Tuesday, November 17, 2015


Not 'Cayote', Dietrich.

"Wiley" was the name everyone called my Uncle Russel's butcher in the 'H&S Grocery Store' in Anawalt, West Virginia. I've long ago forgotten what the 'H&S' stood for--the people who started the store before Uncle Russel took it over, I believe.

I worked for him, after school and on Saturdays (no store, back then, was open on Sunday, Heaven for fend!")

I stocked the shelves with cans along with Gene Taylor, the only Black person who's name I knew back then--except for his wife Celeste, who was my Uncle Russel's Housekeeper and sometime cook.

But I also manned one of the two cash registers with Maria Tagnesi, one of the few Roman Catholics in town--half the people in Anawalt's 500 were black and I only knew two of their names--there were, perhaps a dozen Roman Catholics and I knew all their names.

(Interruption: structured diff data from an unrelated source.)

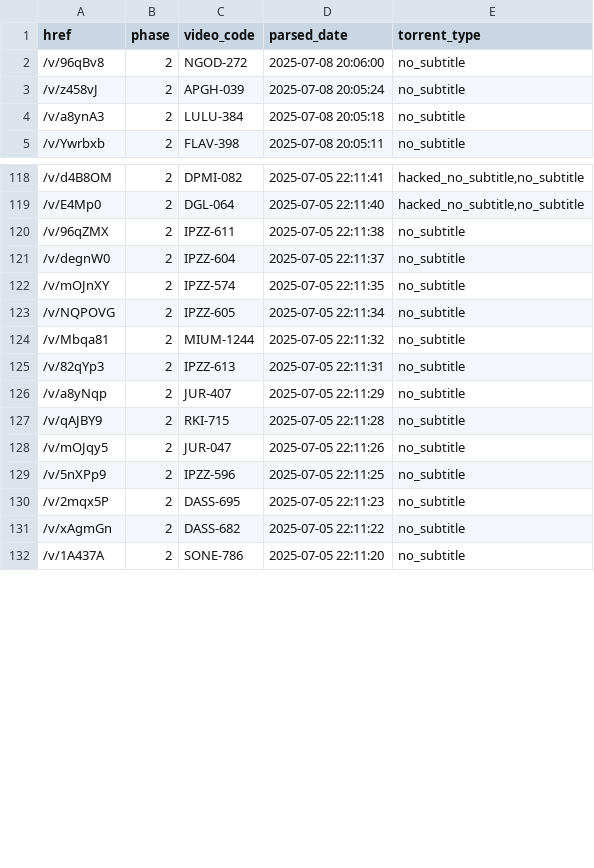
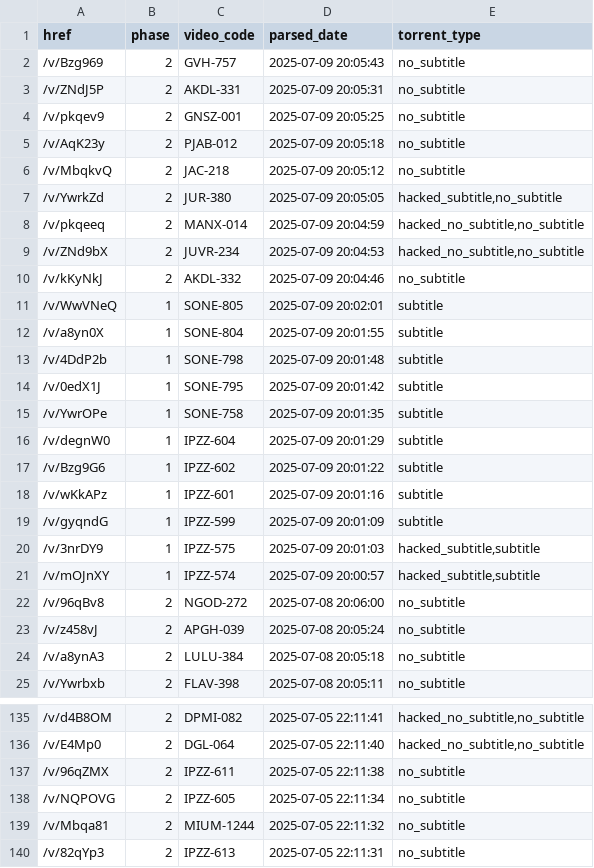
Before and after one commit to TongWu/JAVDB_AutoSpider, a CSV file: Daily Report/parsed_movies_history.csv, drawn as a sheet; only a part is shown, gaps mark what is left out; the shorter side is filled out with more unchanged rows; removed rows and columns are numbered as before the commit, all else as after; the diff covers the shown part only; the diff names each change by its address in the sheet, - before the commit and + after, or states it on an @@ line.

```diff
--- a/Daily Report/parsed_movies_history.csv
+++ b/Daily Report/parsed_movies_history.csv
+row 2: /v/Bzg969 | 2 | GVH-757 | 2025-07-09 20:05:43 | no_subtitle
+row 3: /v/ZNdJ5P | 2 | AKDL-331 | 2025-07-09 20:05:31 | no_subtitle
+row 4: /v/pkqev9 | 2 | GNSZ-001 | 2025-07-09 20:05:25 | no_subtitle
+row 5: /v/AqK23y | 2 | PJAB-012 | 2025-07-09 20:05:18 | no_subtitle
+row 6: /v/MbqkvQ | 2 | JAC-218 | 2025-07-09 20:05:12 | no_subtitle
+row 7: /v/YwrkZd | 2 | JUR-380 | 2025-07-09 20:05:05 | hacked_subtitle,no_subtitle
+row 8: /v/pkqeeq | 2 | MANX-014 | 2025-07-09 20:04:59 | hacked_no_subtitle,no_subtitle
+row 9: /v/ZNd9bX | 2 | JUVR-234 | 2025-07-09 20:04:53 | hacked_no_subtitle,no_subtitle
+row 10: /v/kKyNkJ | 2 | AKDL-332 | 2025-07-09 20:04:46 | no_subtitle
+row 11: /v/WwVNeQ | 1 | SONE-805 | 2025-07-09 20:02:01 | subtitle
+row 12: /v/a8yn0X | 1 | SONE-804 | 2025-07-09 20:01:55 | subtitle
+row 13: /v/4DdP2b | 1 | SONE-798 | 2025-07-09 20:01:48 | subtitle
+row 14: /v/0edX1J | 1 | SONE-795 | 2025-07-09 20:01:42 | subtitle
+row 15: /v/YwrOPe | 1 | SONE-758 | 2025-07-09 20:01:35 | subtitle
+row 16: /v/degnW0 | 1 | IPZZ-604 | 2025-07-09 20:01:29 | subtitle
+row 17: /v/Bzg9G6 | 1 | IPZZ-602 | 2025-07-09 20:01:22 | subtitle
+row 18: /v/wKkAPz | 1 | IPZZ-601 | 2025-07-09 20:01:16 | subtitle
+row 19: /v/gyqndG | 1 | IPZZ-599 | 2025-07-09 20:01:09 | subtitle
+row 20: /v/3nrDY9 | 1 | IPZZ-575 | 2025-07-09 20:01:03 | hacked_subtitle,subtitle
+row 21: /v/mOJnXY | 1 | IPZZ-574 | 2025-07-09 20:00:57 | hacked_subtitle,subtitle
-row 121: /v/degnW0 | 2 | IPZZ-604 | 2025-07-05 22:11:37 | no_subtitle
-row 122: /v/mOJnXY | 2 | IPZZ-574 | 2025-07-05 22:11:35 | no_subtitle
```
Also changed, not shown: 9 removed rows elsewhere in this file, 4 other files.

I also carried and bagged and did whatever needed doing. This was from the time I was 12 or so until I went to college. I think Uncle Russel paid me but I don't know how much. I was just above slave labor, I think.

And sometimes I'd help Wiley in the meat department. I'd slice cold cuts on the big machine. I'd pack chicken parts and beef and pork to be weighed and priced on Wiley's scale. I liked being the butcher's assistant a lot more than the rest of the many things I did--especially the things involving carrying things up from the basement to put on the shelves.

Wiley was a bit of a trip. He kept a bottle of Bourbon in the walk-in cooler that he sampled from time to time when he was chopping up a side of beef.

Once the meat deliverer was singing "bringing in the sheaves" as he carried in huge slabs of meat. Wiley told him, "never mind about the sheaves, just get the beef in here."

Wiley was a huge man--about 6'2, at least, though I was a child and not good at height, and weighed 260 or so. A perfect sized man to be cutting up huge portions of meat.

I watch the young--and not so young--people who work in the cold-cut section of Stop and Shop and wonder what it would be like to change places with them--to be slicing ham and turkey and pastrami--while they waited for their order.

Wiley is surely long dead--like most of the people from my childhood. And I miss him. I really do.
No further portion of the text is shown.